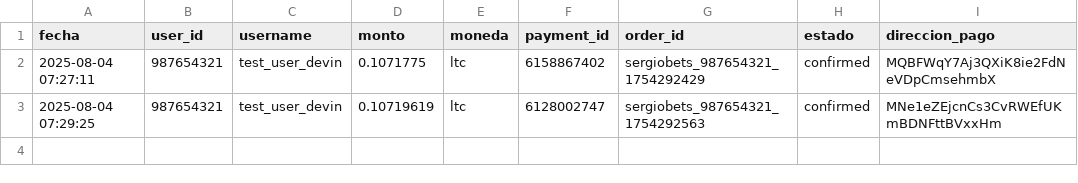
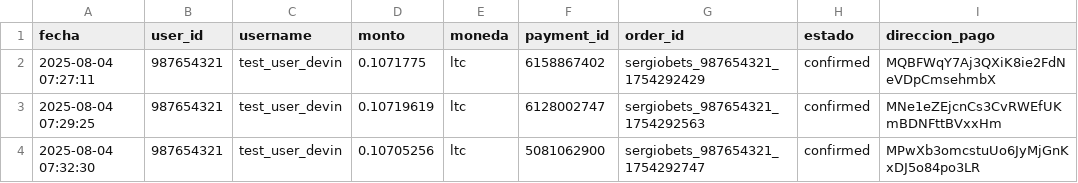
Before and after one commit to sergiomvp10/sergiobets, a CSV file: pagos/registro_pagos.csv, drawn as a sheet.

```diff
--- a/pagos/registro_pagos.csv
+++ b/pagos/registro_pagos.csv
@@ -3 +3,2 @@ fecha,user_id,username,monto,moneda,payment_id,order_id,estado,direccion_pago
 2025-08-04 07:29:25,987654321,test_user_devin,0.10719619,ltc,6128002747,sergiobets_987654321_1754292563,confirmed,MNe1eZEjcnCs3CvRWEfUKmBDNFttBVxxHm
+2025-08-04 07:32:30,987654321,test_user_devin,0.10705256,ltc,5081062900,sergiobets_987654321_1754292747,confirmed,MPwXb3omcstuUo6JyMjGnKxDJ5o84po3LR
```
Also changed, not shown: 1 other file.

------------------------------------------------------------

Every line in the records above that holds "pagos" counts once; state the total and nothing else.

Expected answer: 3